So you’ve decided to sell your business, but what structure is right for the transaction? Buyers and sellers often prefer different structures due to various factors which change based on the structure and which have different impacts on the parties. Generally there are three (3) categories of factors that drive the eventual structure of a deal: (1) business issues, (2) assignments and consents, and (3) tax issues.
Most individuals who consider themselves entrepreneurs believe they must start their own business to earn the title. However, what some do not realize is that the entrepreneurial spirit can be fulfilled in a variety of ways, not the least of which is purchasing an existing business. The following is a list of advantages for buying a business over starting one from scratch.
When the Letter of Intent (LOI) expiration date and time is defined, the buyer is putting the seller on notice that he or she must either agree to the terms defined in the letter or lose the opportunity to sell the business to the buyer authoring the LOI.
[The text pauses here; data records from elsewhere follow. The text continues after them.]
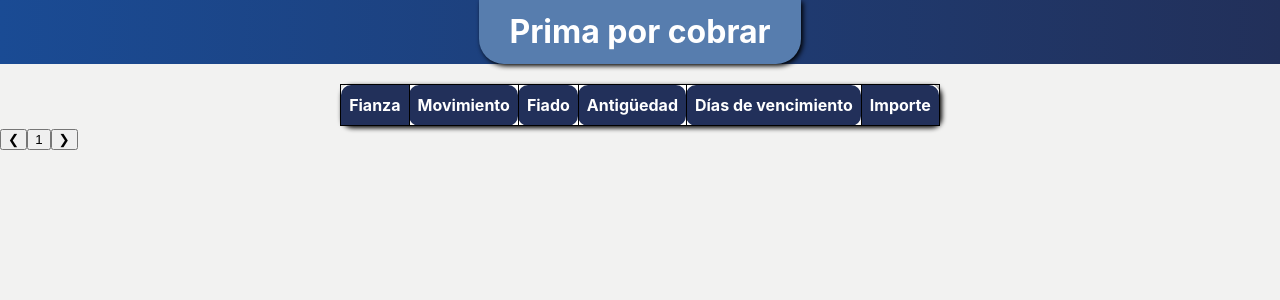
Repository: PCGP22/prueba-t-cnica-liberty-finanzas
Page: / (app in Prueba técnica full-stack/client/)
The author's editor kept a copy of each file at every save. The page is drawn from the files as they stood at one save, then again after the next save.
The browser window is 1280 px wide. The pictures show the whole page.
The page's requests for data from a server got no answer. The project was rebuilt for these pictures with package versions that can differ from the ones it lists, and the page was loaded fresh each time. No one was signed in, and anything a server would have sent is missing. Also part of the build but not shown: Prueba técnica full-stack/client/vite.config.js, Prueba técnica full-stack/client/src/components/Card.jsx, Prueba técnica full-stack/client/src/components/CardsContainer.jsx, Prueba técnica full-stack/client/src/components/Filters.jsx.

Above is the page before, as saved 2023-11-14 08:26:05.

### Prueba técnica full-stack/client/src/App.jsx
import { dataContext } from "./context/dataContext";
import Table from "./components/Table";
import { useEffect, useReducer } from "react";
import Pagination from "./components/pagination";
import reducer from "./hooks/Reducer";
import Header from "./components/Header";

function App() {
  let url = "http://localhost:5000/primas";
  const initialState = {
    backupData: {},
    data: {},
    dataToShow: {},
    currentPage: 1,
    maxPages: 1,
    contentPerPage: 8,
  };

  const [state, dispatch] = useReducer(reducer, initialState);
  useEffect(() => {
    fetch(url)
      .then((res) => res.json())
      .then((data) => dispatch({ type: "initialize", payload: data.primas }));
  }, [url]);

  return (
    <dataContext.Provider value={[state, dispatch]}>
      <Header />
      <Table />
      <Pagination />
    </dataContext.Provider>
  );
}

export default App;

### Prueba técnica full-stack/client/src/index.css
:root {
  font-family: Inter, system-ui, Avenir, Helvetica, Arial, sans-serif;
  line-height: 1.5;
  font-weight: 400;
  --background-color: #f2f2f1;
  --darkest-blue: #22305a;
  --blue: #1a4b94;
  --light-blue: #577dae;
  --lightest-blue: #9fbde4;
  --status-red: #de7878;
  --status-yellow: #f6c476;
  --status-green: #8fc475;
  --icon-red: #b93d3d;
  --icon-green: #6cb85d;
  --text-blue: #3a689d;
  --text-red:  #af2e2c;
  --box-shadow: black 2px 2px 5px;
}
body, h1{
  margin: 0;
  padding: 0;
}
body{
  background-color:var(--background-color);
}
header{
  display: flex;
  flex-direction: column;
  align-items: center;
}
h1{
  display: inline-block;
  padding: 8px 30px;
  border-radius: 0 0 25px 25px;
  background-color: var(--light-blue);
  color:white;
  text-align: center;
  box-shadow: var(--box-shadow);
}

header{
  background-image: linear-gradient(to right,var(--blue), var(--darkest-blue));
  width: 100%;
}

.filters{
  margin-top: 40px;
  display: flex;
  gap: 40px;
  align-self: flex-start;
  padding-left: 5%;
}
.filters select{
  height: 40px;
  font-size: larger;
  border-radius: 5px;
  border: black 2px solid;
}

.cards{
  padding: 2% 5%;
  box-sizing: border-box;
  display: flex;
  justify-content: space-between;
  width: 100%;
}

.cards figure{
  background-color: var(--background-color);
  min-width: 250px;
  padding: 0.5% 2%;
  border-radius: 10px;
  box-shadow: var(--box-shadow);
}

.cards figure h3{
  margin: 0;
}

.cards figure > p{
  font-size: 1.8em;
  text-align: center;
}

.cards div{
  display: inline-flex;
  flex-wrap: wrap;
  max-width: 40%;
  align-items: center;
  justify-content: center;
  gap:20px;
}

.cards div p {
  margin: 0;
}

.cards div p:first-of-type {
  font-size: 1.5em;
}

.cards div p:last-of-type{
  font-size: 1.2em;
  margin: 0;
}

.icon{
  background-image: linear-gradient(to right,var(--blue), var(--darkest-blue));
  font-size: 1.5em;
  padding: 4px;
  border-radius: 50%;
}
.positive{
  color:var(--text-blue);
  margin-right: 20px;
}
.negative{
  color:var(--text-red);
  margin-left:20px;
}
.cross{
  color: var(--icon-red)
}
.check{
  color: var(--icon-green)
}

table{
  margin: auto;
  margin-top: 20px;
  background-color:white;
  border-radius:15px;
  box-shadow: var(--box-shadow);
}
table tr:first-child{
  background-color:var(--darkest-blue);
  color:white;
}

table tr th:first-child{
  border-radius:10px 0 0 0;
}


table tr th:last-child{
  border-radius: 0 10px  0 0;
}
table tr th{
  padding: 8px;
}

table, td, th{
  padding: 2px 8px;
  border-spacing: 0;
  border-collapse: collapse;
  border: black solid 1px;
  border-radius: 10px;
}

table tr:nth-child(2n){
  background-color:var(--lightest-blue)
}
table tr:hover{
  text-decoration: underline;
}

table tr:nth-child(2n):hover{
  filter:brightness(110%)
}
table tr:nth-child(2n-1):hover{
  /* color:red; */
  background-color: var(--background-color);
}

table tr:first-child:hover{
  background-color:var(--darkest-blue);
  text-decoration: none;
}

.green{
  background-color:var(--status-green);
  border-radius:0;
}
.yellow{
  background-color:var(--status-yellow);
  border-radius:0;
}
.red{
  background-color:var(--status-red);
  border-radius:0;
}

### Prueba técnica full-stack/client/src/context/dataContext.js
import { createContext } from "react";

export const dataContext = createContext();

### Prueba técnica full-stack/client/src/components/Table.jsx
import { calculateAntiquityInDays } from "../utils/utils";
import { useContext } from "react";
import { dataContext } from "../context/dataContext";

function Table() {
  const [state, dispatch] = useContext(dataContext);

  return (
    <table>
      <tbody>
        <tr>
          <th>Fianza</th>
          <th>Movimiento</th>
          <th>Fiado</th>
          <th>Antigüedad</th>
          <th>Días de vencimiento</th>
          <th>Importe</th>
        </tr>
        {state.dataToShow.length > 0 &&
          state.dataToShow.map((t) => {
            let antiquity = calculateAntiquityInDays(
              t.datos["fecha de emisión"]
            );
            let daysSinceStale = calculateAntiquityInDays(
              t.datos["fecha de vencimiento"]
            );
            if (daysSinceStale < 0) daysSinceStale = 0;
            return (
              <tr key={t.datos.código_de_fianza}>
                <td>{t.datos.código_de_fianza}</td>
                <td>{t.datos.tipo_de_movimiento}</td>
                <td>{t.datos.fiado}</td>
                <td
                  className={`green ${daysSinceStale > 30 && "yellow"} ${
                    daysSinceStale > 60 && "red"
                  }`}>
                  {antiquity}
                </td>
                <td
                  className={`green ${daysSinceStale > 30 && "yellow"} ${
                    daysSinceStale > 60 && "red"
                  }`}>
                  {daysSinceStale}
                </td>
                <td>${t.datos.importe.toLocaleString()}</td>
              </tr>
            );
          })}
      </tbody>
    </table>
  );
}

export default Table;

### Prueba técnica full-stack/client/src/components/pagination.jsx
import { useContext } from "react";
import { dataContext } from "../context/dataContext";

function Pagination() {
  const [state, dispatch] = useContext(dataContext);

  //   return <button onClick={() => dispatch({ type: "change" })}>Cambiar</button>;
  //   const { state.maxPages, state.currentPage, setstate.CurrentPage, setNextPage, setPrevPage } =
  // useContext(dataContext);
  //This pagination is somewhat complex because I've used it before in bigger proyects.
  //First, it initializes the pagination buttons to the first 6 numbers except for the number 1
  //The reason it doesn't includes the first page is because the first and last page buttons are always shown
  let pagesButtons = [2, 3, 4, 5, 6];
  //while the current page stays on the first three pages, show all first 6
  //The reason for the if, it's that I want the first 6 buttons to be shown when returning from the latest pages
  if (
    state.currentPage === 1 ||
    state.currentPage === 2 ||
    state.currentPage === 3
  ) {
    pagesButtons = [2, 3, 4, 5, 6];
  }
  //As soon as we change to page 4 or more, let's follow the current page and
  //add two buttons to the left and two to the right
  if (state.currentPage >= 4) {
    pagesButtons = [
      state.currentPage - 2,
      state.currentPage - 1,
      state.currentPage,
      state.currentPage + 1,
      state.currentPage + 2,
    ];
  }
  //When approaching to the right end of the pagination, show the last 5 pages
  if (
    state.currentPage === state.maxPages - 1 ||
    state.currentPage === state.maxPages - 2 ||
    state.currentPage === state.maxPages
  ) {
    //The reason it doesn't includes the last page is because the first and last page buttons are always shown
    pagesButtons = [
      state.maxPages - 5,
      state.maxPages - 4,
      state.maxPages - 3,
      state.maxPages - 2,
      state.maxPages - 1,
    ];
  }
  return (
    <section className="pagination">
      <button
        //About the class: When in first or last page the navigation chevrons will have a special class
        //The same happens when the button is the current page
        className={`${state.currentPage === 1 && "disabled"}`}
        onClick={() => dispatch({ type: "prevPage" })}>
        ❮
      </button>
      {/* First button, always shown */}
      <button
        className={`${state.currentPage === 1 && "disabled"}`}
        onClick={() => dispatch({ type: "setPage", payload: 1 })}>
        1
      </button>
      {/* Adds three dots in case the current page is bigger than 4*/}
      {state.currentPage > 4 && <p>•••</p>}
      {/* Map through all pages defined in the first part*/}
      {pagesButtons.map((p) => {
        if (p > 1 && p < state.maxPages)
          return (
            <button
              className={`${state.currentPage === p && "disabled"}`}
              key={p}
              onClick={() => dispatch({ type: "setPage", payload: p })}>
              {p}
            </button>
          );
      })}
      {/* Adds three dots in case the current page is getting closer to the right end*/}
      {state.currentPage < state.maxPages - 3 && <p>•••</p>}
      {/* If there's more than 1 page, show always the last page*/}
      {state.maxPages > 1 && (
        <button
          className={`${state.currentPage === state.maxPages && "disabled"}`}
          onClick={() =>
            dispatch({ type: "setPage", payload: state.maxPages })
          }>
          {state.maxPages}
        </button>
      )}
      <button
        className={`${state.currentPage === state.maxPages && "disabled"}`}
        onClick={() => dispatch({ type: "nextPage" })}>
        ❯
      </button>
    </section>
  );
}

export default Pagination;

### Prueba técnica full-stack/client/src/hooks/Reducer.js
function reducer(state, action) {
  function divideData(data, currentPage, state) {
    let dividedData = data.slice(
      (currentPage - 1) * state.contentPerPage,
      currentPage * state.contentPerPage
    );
    return dividedData;
  }
  function calculateMaxPages(data, state) {
    let maxPages = Math.ceil(data.length / state.contentPerPage);
    return maxPages;
  }
  const { type, payload } = action;
  switch (type) {
    case "initialize":
      return {
        ...state,
        backupData: payload,
        data: payload,
        dataToShow: divideData(payload, 1, state),
        maxPages: calculateMaxPages(payload, state),
      };
    case "prevPage":
      if (state.currentPage > 1) {
        return {
          ...state,
          currentPage: state.currentPage - 1,
          dataToShow: divideData(state.data, state.currentPage - 1, state),
        };
      } else return state;
    case "nextPage":
      if (state.currentPage < state.maxPages) {
        return {
          ...state,
          currentPage: state.currentPage + 1,
          dataToShow: divideData(state.data, state.currentPage + 1, state),
        };
      } else return state;
    case "setPage":
      return {
        ...state,
        currentPage: payload,
        dataToShow: divideData(state.data, payload, state),
      };
    case "filter":
      if (payload.filter === "") {
        return { ...state, dataToShow: state.backupData };
      } else
        return {
          ...state,
          dataToShow: state.backupData.filter(
            (d) => d[payload.type] === payload.filter
          ),
        };
    default:
      return state;
  }
}

export default reducer;

### Prueba técnica full-stack/client/src/components/Header.jsx
import CardsContainer from "./CardsContainer";
import Filters from "./Filters";

function Header() {
  return (
    <header>
      <h1>Prima por cobrar</h1>
      <Filters />
      <CardsContainer />
    </header>
  );
}

export default Header;

### Prueba técnica full-stack/client/src/utils/utils.js
//This function calculates how many days have passed since a date
export function calculateAntiquityInDays(date) {
  let parsedDate = parseDate(date);
  const CONSTANT_Ms_TO_DAYS = 86400000;
  let today = new Date();
  let comparisonDate = new Date(parsedDate);
  return Math.trunc((today - comparisonDate) / CONSTANT_Ms_TO_DAYS) - 1;
}

//transforms the date DD/MM/YYYY to an acceptable MM/DD/YYYY
function parseDate(date) {
  let stringToArray = date.split("/");
  let temp = stringToArray[0];
  stringToArray[0] = stringToArray[1];
  stringToArray[1] = temp;
  return stringToArray.join("/");
}

Loaded but not shown: Prueba técnica full-stack/client/index.html (common file); Prueba técnica full-stack/client/src/main.jsx (common file)

After the next save:
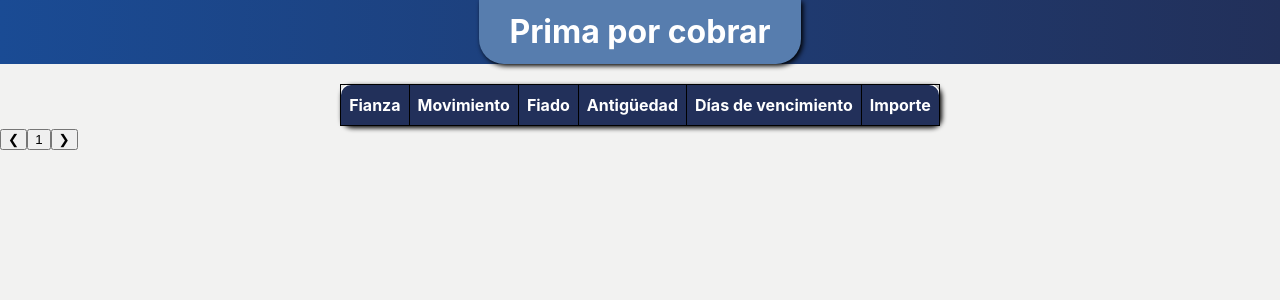
Saved 44 s later.
--- a/Prueba técnica full-stack/client/src/index.css
+++ b/Prueba técnica full-stack/client/src/index.css
@@ -177,9 +177,11 @@ table tr:first-child:hover{
   text-decoration: none;
 }
 
+th, tr{
+  border-radius:0;
+}
 .green{
   background-color:var(--status-green);
-  border-radius:0;
 }
 .yellow{
   background-color:var(--status-yellow);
If you have the opportunity to buy or sell a business, negotiating the terms of a letter of intent (an “LOI”) is one of the first and most critical steps in the process of completing the transaction. A well-written letter of intent provides a valuable foundation for a potential transaction as it captures the parties’ intentions with regard to the structure, timing and material terms of the transaction. An LOI often imposes significant obligations on each of the parties, and consequently is typically the product of fairly intense negotiations between the parties.
Throughout the lifecycle of a business, it is important for a business owner to remain focused on increasing the profitability, competitive advantage and market reach of the business. An entrepreneur typically accomplishes these objectives by (i) reinvesting the profits of the business to increase its workforce, customer base and cash flow and (ii) using business profits (along with other financing) to acquire competing businesses. Such business acquisitions typically serve two purposes by eliminating competitors and increasing the growth rate, product and service offerings, and market share of a business.